The Committee recommended that the State Party provide appropriate compensation to A.S. "commensurate with the gravity of the violations of her rights." The Committee recommended that the State Party take further measures to amend its laws to conform with international human rights and medical standards and take steps to ensure that relevant provisions of the Convention and accompanying recommendations (Nos. 19, 21 and 24) in relation to women's reproductive health and rights be known and adhered to by all relevant healthcare personnel in public and private health facilities.
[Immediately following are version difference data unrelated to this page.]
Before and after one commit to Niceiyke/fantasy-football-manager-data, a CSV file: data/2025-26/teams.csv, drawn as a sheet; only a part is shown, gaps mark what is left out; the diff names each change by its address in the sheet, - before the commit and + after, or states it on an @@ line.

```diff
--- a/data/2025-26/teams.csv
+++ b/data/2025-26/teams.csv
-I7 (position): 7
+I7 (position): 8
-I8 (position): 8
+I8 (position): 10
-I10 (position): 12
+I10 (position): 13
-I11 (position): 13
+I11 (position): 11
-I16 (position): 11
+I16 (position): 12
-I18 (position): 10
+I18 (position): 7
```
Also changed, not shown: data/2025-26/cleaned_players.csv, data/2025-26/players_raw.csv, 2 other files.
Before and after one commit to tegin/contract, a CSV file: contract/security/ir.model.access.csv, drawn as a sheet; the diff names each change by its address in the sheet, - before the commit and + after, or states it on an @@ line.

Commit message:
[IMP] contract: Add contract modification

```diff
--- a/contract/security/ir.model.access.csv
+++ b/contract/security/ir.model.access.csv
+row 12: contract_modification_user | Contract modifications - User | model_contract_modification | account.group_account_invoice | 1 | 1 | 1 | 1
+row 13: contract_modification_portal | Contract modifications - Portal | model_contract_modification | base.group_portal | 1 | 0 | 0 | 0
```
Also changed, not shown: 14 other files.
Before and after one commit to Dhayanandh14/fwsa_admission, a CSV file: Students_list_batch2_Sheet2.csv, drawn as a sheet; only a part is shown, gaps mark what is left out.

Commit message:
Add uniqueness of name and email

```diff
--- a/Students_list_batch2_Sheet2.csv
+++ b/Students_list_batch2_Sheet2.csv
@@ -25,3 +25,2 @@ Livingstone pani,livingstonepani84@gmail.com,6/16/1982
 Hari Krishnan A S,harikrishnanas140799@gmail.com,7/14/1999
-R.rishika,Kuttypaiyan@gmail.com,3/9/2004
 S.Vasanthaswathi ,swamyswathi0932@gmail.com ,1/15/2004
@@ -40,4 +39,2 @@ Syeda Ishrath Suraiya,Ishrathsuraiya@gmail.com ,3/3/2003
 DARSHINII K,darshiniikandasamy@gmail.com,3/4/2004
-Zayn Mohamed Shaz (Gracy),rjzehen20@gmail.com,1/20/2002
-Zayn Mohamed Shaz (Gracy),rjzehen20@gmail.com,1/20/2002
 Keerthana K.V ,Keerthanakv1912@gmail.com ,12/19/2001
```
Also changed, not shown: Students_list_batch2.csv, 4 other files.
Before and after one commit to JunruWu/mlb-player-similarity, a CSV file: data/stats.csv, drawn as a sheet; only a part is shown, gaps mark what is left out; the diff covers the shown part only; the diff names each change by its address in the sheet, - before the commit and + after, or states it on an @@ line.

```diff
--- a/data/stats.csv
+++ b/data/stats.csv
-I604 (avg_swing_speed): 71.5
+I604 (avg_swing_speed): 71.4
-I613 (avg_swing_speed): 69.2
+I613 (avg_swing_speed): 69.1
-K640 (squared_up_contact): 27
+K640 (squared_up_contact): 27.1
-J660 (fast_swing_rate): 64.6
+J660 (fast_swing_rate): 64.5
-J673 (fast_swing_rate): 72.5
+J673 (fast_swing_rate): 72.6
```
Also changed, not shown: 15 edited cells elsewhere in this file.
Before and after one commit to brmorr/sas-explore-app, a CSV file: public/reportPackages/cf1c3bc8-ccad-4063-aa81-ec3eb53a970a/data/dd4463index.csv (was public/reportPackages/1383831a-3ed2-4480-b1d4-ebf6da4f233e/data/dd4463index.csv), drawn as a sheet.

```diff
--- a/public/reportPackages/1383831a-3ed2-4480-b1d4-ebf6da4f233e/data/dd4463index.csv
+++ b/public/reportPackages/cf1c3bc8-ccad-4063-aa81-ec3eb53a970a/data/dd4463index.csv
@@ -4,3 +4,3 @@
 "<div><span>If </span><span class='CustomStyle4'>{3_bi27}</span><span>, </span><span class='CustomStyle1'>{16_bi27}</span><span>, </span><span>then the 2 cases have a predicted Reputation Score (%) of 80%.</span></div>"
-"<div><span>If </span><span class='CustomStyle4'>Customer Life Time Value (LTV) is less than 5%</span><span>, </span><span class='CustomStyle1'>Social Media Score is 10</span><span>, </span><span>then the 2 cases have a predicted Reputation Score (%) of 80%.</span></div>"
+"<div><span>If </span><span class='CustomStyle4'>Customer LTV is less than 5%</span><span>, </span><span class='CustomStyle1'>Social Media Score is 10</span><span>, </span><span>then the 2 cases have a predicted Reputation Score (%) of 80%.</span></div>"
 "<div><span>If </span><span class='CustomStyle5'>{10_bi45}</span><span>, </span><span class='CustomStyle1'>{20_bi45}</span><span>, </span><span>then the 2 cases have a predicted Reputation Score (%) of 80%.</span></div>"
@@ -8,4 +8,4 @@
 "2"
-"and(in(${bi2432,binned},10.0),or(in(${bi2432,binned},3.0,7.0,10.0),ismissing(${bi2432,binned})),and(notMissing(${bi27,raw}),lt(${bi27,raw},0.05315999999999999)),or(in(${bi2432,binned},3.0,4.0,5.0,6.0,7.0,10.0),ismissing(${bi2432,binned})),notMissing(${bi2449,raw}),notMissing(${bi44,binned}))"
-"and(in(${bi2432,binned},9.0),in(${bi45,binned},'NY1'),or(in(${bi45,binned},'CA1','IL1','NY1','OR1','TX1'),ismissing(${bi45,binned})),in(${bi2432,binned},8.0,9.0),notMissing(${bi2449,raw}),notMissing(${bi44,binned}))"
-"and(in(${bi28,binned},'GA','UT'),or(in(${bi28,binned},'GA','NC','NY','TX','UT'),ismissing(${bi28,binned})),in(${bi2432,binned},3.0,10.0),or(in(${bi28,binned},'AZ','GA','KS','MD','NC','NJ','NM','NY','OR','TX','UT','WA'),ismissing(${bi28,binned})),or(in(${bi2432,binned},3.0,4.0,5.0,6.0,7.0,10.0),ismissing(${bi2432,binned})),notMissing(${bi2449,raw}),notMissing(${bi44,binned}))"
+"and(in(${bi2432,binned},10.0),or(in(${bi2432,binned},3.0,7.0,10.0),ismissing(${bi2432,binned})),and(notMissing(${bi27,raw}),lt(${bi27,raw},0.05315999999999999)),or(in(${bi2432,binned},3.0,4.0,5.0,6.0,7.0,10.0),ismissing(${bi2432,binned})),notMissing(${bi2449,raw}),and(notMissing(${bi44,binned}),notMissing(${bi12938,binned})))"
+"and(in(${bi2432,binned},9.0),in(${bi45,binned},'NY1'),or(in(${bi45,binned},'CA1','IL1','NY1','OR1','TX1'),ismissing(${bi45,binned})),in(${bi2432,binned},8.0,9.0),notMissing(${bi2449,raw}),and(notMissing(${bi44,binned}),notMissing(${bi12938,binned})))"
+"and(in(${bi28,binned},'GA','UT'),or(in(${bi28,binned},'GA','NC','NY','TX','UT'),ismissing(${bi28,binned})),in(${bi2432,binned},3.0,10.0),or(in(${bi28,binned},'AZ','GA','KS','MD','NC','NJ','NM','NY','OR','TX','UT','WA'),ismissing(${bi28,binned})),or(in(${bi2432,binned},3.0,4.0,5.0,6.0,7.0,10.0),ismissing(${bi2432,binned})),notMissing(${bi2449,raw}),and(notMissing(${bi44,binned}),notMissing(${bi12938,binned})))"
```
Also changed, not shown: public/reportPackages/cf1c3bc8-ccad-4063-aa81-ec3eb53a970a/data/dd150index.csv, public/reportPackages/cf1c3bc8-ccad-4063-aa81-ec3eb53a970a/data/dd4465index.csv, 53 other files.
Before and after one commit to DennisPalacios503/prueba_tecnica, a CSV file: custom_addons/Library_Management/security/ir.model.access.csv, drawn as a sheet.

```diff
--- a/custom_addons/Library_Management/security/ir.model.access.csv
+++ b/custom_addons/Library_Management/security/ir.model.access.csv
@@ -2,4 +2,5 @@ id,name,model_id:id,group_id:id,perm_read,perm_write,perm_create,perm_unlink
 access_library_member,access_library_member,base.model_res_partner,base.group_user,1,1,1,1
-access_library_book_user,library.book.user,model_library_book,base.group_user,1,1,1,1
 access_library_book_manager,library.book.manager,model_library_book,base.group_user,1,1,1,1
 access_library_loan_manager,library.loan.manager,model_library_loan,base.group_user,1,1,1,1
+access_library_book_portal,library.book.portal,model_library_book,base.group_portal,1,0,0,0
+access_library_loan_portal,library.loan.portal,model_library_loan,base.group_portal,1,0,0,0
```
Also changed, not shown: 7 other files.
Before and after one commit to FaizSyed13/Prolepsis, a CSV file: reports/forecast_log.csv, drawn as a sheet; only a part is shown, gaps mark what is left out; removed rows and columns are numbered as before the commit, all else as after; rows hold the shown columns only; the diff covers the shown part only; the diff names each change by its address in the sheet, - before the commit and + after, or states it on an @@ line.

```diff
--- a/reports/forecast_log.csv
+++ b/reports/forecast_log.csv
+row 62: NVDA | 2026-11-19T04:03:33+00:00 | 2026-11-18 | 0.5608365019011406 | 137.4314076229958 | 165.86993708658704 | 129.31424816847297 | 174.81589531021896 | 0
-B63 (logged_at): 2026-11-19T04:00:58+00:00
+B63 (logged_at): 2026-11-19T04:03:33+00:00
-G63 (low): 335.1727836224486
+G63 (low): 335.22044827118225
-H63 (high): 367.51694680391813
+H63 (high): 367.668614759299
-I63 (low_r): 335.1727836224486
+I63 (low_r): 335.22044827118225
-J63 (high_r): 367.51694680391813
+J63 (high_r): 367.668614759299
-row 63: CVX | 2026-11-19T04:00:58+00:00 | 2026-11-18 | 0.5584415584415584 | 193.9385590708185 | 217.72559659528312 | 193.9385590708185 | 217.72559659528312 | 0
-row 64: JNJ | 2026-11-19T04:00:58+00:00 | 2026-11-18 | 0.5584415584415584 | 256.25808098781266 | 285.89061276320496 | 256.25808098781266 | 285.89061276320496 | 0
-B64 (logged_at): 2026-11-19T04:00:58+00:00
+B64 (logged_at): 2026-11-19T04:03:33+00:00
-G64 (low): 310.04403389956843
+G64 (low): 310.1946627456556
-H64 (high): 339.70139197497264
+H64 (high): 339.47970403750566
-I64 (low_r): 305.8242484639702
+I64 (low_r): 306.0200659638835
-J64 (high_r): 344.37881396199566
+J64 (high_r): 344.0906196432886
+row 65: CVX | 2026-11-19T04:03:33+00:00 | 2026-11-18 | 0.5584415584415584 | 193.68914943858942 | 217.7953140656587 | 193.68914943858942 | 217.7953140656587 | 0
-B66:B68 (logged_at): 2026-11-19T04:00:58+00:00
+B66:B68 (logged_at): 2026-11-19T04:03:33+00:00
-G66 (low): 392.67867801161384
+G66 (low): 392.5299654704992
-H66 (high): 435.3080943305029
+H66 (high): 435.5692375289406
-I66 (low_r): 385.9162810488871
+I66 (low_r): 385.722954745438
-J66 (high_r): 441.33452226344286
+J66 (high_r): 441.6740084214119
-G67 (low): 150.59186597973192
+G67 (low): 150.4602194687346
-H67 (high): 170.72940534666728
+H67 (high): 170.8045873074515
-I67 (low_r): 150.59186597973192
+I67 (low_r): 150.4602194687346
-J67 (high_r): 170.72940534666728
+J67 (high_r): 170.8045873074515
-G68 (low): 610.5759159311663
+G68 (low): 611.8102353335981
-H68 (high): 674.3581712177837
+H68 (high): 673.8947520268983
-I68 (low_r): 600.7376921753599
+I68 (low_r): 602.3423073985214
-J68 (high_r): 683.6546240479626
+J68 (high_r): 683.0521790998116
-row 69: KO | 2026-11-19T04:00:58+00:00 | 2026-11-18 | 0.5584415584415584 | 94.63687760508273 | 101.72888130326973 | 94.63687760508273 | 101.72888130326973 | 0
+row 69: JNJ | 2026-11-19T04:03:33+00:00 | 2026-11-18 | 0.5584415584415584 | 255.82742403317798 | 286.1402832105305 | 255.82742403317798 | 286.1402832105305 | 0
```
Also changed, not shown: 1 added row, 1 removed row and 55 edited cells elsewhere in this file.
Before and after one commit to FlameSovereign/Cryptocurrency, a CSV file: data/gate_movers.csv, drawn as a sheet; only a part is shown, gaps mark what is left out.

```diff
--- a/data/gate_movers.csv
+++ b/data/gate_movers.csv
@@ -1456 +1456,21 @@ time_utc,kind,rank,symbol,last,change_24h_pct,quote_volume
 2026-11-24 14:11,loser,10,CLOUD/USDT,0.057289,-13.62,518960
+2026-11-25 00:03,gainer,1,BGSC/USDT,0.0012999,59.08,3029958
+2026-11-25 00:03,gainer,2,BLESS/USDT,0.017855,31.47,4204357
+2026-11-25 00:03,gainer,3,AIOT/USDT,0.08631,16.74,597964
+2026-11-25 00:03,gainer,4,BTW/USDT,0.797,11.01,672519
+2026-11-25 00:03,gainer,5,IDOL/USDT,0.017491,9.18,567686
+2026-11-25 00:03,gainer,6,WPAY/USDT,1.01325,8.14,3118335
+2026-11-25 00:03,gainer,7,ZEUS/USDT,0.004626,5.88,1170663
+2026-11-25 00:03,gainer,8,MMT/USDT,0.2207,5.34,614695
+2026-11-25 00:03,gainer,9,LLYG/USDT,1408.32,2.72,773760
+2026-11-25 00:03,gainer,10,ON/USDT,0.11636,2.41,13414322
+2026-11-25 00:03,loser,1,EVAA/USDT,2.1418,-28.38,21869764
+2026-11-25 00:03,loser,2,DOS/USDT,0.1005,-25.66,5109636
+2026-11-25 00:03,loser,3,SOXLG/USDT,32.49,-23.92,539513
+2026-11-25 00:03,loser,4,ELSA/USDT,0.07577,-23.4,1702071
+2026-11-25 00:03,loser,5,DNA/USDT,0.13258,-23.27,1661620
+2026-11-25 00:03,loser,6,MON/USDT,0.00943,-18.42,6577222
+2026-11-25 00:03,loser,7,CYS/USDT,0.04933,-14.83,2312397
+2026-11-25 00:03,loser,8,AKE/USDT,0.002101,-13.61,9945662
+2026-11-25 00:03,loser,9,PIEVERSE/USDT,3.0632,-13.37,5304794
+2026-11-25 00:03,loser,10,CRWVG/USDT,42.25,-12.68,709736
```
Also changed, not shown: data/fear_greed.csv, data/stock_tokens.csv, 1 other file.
The Committee also recommended that all private and public medical facilities performing sterilization procedures comply with requirements of informed consent, with appropriate sanctions in place in the event of a breach.

"With respect to the claim that the State party violated article 10 (h) of the Convention by failing to provide information and advice on family planning, the Committee recalls its general recommendation No. 21… which recognizes in the context of 'coercive practices which have serious consequences for women, such as forced … sterilization” that informed decision-making about safe and reliable contraceptive measures depends upon a woman having “information about contraceptive measures and their use, and guaranteed access to sex education and family planning services'." Para. 11.2.

"According to article 12 of the Convention, States parties shall 'ensure to women appropriate services in connection with pregnancy, confinement, and the post-natal period'. The Committee explained in its general recommendation No. 24 on women and health that '[A]cceptable services are those that are delivered in a way that ensures that a woman gives her fully informed consent, respects her dignity…' …'States parties should not permit forms of coercion, such as non-consensual sterilization … that violate women’s rights to informed consent and dignity'. The Committee considers in the present case that the State party has not ensured that the author gave her fully informed consent to be sterilized and that consequently the rights of the author under article 12 were violated." Para. 11.3.

“As to whether the State party violated the rights of the author under article 16, paragraph 1 (e) of the Convention, the Committee recalls its general recommendation No. 19 on violence against women in which it states that “[C]ompulsory sterilization ... adversely affects women’s physical and mental health, and infringes the right of women to decide on the number and spacing of their children”. The sterilization surgery was performed on the author without her full and informed consent and must be considered to have permanently deprived her of her natural reproductive capacity." Para. 11.4.